The stockholders filed an action against the corporation for a violation of § 10(b) of the Act and Rule 10b5. The action was filed more than three years after the stockholders purchased their shares. The action was dismissed because it was not filed within the uniform three-year statute of limitations that was established by the United States Supreme Court while the action was pending. Congress subsequently enacted § 27A(b) of the Securities Exchange Act of 1934 (Act), which provided that the limitation period for §10(b) actions that were commenced prior to the United States Supreme Court's decision would be determined by state law, and that such actions could be reinstated on motion by the plaintiff within 60 days. The stockholders filed a motion to reinstate their action against the corporation under § 27A(b). The corporation claimed that § 27A(b) was unconstitutional because it offended the separation of governmental powers by impermissibly encroaching upon the power of the judiciary.
Could the stockholders reinstate their motion on the basis of § 27A(b) of the Securities Exchange Act of 1934?

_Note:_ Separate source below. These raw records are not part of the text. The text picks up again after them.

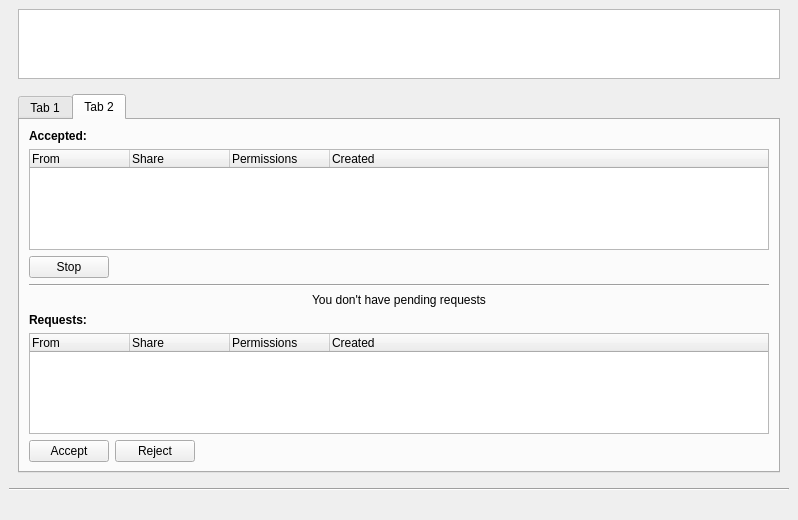
This is pcloudwindow.ui in pcloudcom/psyncgui as Qt 5 draws it before an edit. The edited form follows.
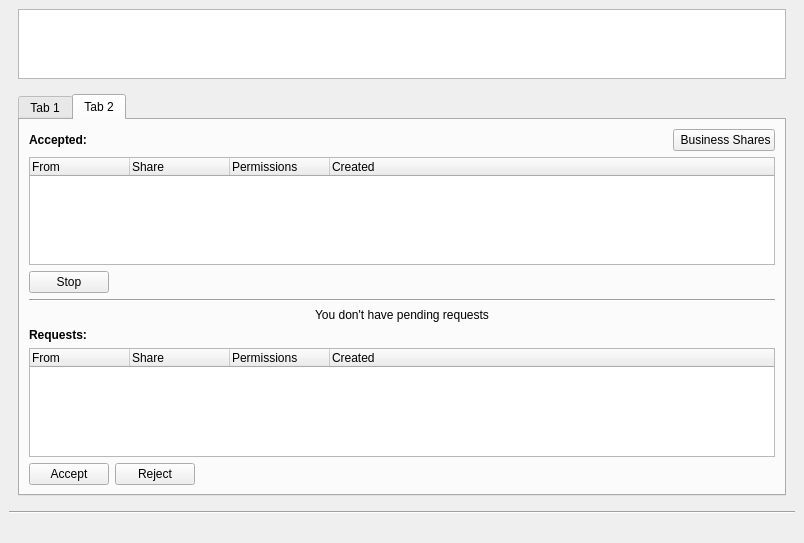
This is the edited form. The open tabs and pages were chosen to show the change. Icons and pictures are not drawn.

Commit message: create Business  Shares (slx-263 and pf-56)

Patch:
```diff
--- a/pcloudwindow.ui
+++ b/pcloudwindow.ui
@@ -6,8 +6,8 @@
    <rect>
     <x>0</x>
     <y>0</y>
-    <width>798</width>
-    <height>520</height>
+    <width>804</width>
+    <height>543</height>
    </rect>
   </property>
   <property name="windowTitle">
@@ -868,11 +868,51 @@
            </attribute>
            <layout class="QVBoxLayout" name="verticalLayout_19">
             <item>
-             <widget class="QLabel" name="label_shared">
-              <property name="text">
-               <string>&lt;html&gt;&lt;head/&gt;&lt;body&gt;&lt;p&gt;&lt;span style=&quot; font-weight:600;&quot;&gt;Accepted:&lt;/span&gt;&lt;/p&gt;&lt;/body&gt;&lt;/html&gt;</string>
-              </property>
-             </widget>
+             <layout class="QHBoxLayout" name="horizontalLayout_36">
+              <item>
+               <widget class="QLabel" name="label_shared">
+                <property name="text">
+                 <string>&lt;html&gt;&lt;head/&gt;&lt;body&gt;&lt;p&gt;&lt;span style=&quot; font-weight:600;&quot;&gt;Accepted:&lt;/span&gt;&lt;/p&gt;&lt;/body&gt;&lt;/html&gt;</string>
+                </property>
+               </widget>
+              </item>
+              <item>
+               <spacer name="horizontalSpacer_15">
+                <property name="orientation">
+                 <enum>Qt::Horizontal</enum>
+                </property>
+                <property name="sizeHint" stdset="0">
+                 <size>
+                  <width>40</width>
+                  <height>20</height>
+                 </size>
+                </property>
+               </spacer>
+              </item>
+              <item>
+               <widget class="QPushButton" name="btnOpenBRequests">
+                <property name="maximumSize">
+                 <size>
+                  <width>180</width>
+                  <height>23</height>
+                 </size>
+                </property>
+                <property name="text">
+                 <string> Business Shares</string>
+                </property>
+                <property name="icon">
+                 <iconset resource="Resources.qrc">
+                  <normaloff>:/16x16/images/16x16/bshares.png</normaloff>:/16x16/images/16x16/bshares.png</iconset>
+                </property>
+                <property name="iconSize">
+                 <size>
+                  <width>15</width>
+                  <height>15</height>
+                 </size>
+                </property>
+               </widget>
+              </item>
+             </layout>
             </item>
             <item>
              <widget class="QTreeWidget" name="treeSharedWithMe">
```
Left out of the diff: 206 changed lines with no effect on the pictures. The commit also changes 5 other files.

The court agreed with the corporation's claim, and denied the stockholders' motion to reinstate their claim against the corporation for a violation of the Securities Exchange Act of 1934. The court ruled that §27A(b) unconstitutionally interfered with the final judgment that had been entered in the case and the corporation's vested right in the judgment. According to the court, while legislation may act on subsequent proceedings and may abate pending actions, when those actions have passed into judgment, the power of the legislature to disturb rights created thereby would cease.